Exercise brief:
Please show every line in the entries below that includes the word "debuggerview".

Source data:
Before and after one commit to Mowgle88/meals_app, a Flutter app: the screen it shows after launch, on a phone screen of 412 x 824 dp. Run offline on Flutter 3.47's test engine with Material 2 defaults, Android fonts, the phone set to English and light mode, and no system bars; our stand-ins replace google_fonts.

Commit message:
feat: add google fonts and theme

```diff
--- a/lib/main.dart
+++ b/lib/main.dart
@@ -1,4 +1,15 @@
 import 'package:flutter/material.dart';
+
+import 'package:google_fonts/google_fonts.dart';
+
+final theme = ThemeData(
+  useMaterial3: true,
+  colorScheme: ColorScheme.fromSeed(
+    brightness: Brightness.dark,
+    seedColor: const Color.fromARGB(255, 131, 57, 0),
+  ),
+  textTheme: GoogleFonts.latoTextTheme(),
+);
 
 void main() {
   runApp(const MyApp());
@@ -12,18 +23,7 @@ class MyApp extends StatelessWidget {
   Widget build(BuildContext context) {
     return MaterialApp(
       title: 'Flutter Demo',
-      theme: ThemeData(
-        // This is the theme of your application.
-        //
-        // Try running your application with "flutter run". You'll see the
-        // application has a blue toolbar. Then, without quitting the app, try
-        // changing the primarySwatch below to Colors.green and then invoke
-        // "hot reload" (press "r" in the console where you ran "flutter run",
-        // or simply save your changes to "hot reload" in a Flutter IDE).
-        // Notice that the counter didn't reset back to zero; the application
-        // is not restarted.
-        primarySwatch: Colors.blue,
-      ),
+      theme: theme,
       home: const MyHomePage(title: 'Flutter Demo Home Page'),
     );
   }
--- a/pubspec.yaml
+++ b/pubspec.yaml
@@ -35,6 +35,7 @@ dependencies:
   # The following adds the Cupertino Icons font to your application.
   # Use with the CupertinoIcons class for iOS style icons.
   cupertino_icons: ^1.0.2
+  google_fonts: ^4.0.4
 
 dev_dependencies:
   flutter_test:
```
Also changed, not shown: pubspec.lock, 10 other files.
* * *
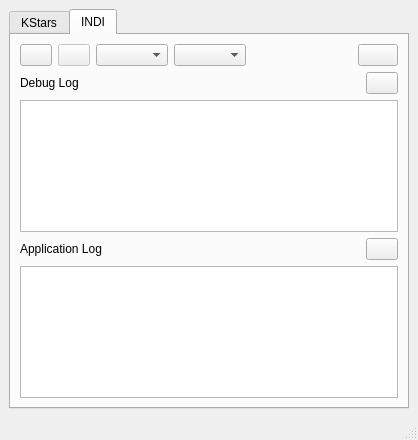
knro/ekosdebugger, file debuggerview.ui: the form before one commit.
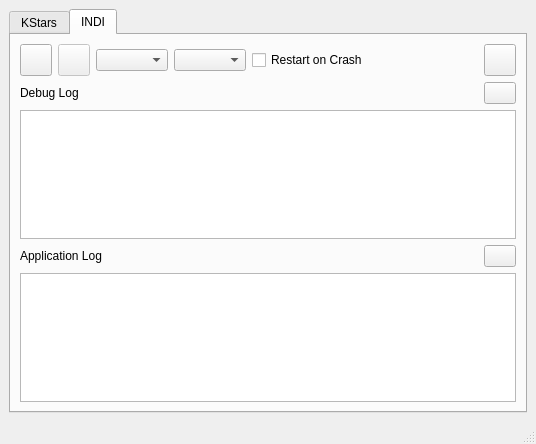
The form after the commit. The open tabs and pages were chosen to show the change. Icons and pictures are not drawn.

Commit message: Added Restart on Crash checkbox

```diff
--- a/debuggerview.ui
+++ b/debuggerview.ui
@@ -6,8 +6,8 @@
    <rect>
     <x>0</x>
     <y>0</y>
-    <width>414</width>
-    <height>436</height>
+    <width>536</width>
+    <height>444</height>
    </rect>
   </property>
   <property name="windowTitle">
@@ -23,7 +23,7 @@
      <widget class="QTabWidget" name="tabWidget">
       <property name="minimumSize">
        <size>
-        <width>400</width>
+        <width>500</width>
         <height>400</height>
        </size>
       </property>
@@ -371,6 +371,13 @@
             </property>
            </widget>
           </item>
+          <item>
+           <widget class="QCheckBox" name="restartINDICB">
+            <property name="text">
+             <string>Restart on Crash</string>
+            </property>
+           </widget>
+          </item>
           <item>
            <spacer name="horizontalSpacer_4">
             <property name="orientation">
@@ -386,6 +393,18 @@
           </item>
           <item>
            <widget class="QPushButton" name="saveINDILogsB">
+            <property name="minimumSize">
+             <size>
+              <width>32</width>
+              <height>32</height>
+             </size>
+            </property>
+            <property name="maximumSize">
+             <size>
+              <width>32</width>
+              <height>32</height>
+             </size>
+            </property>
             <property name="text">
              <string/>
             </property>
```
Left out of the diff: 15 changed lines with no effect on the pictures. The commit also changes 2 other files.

Problem solution:
knro/ekosdebugger, file debuggerview.ui: the form before one commit.
--- a/debuggerview.ui
+++ b/debuggerview.ui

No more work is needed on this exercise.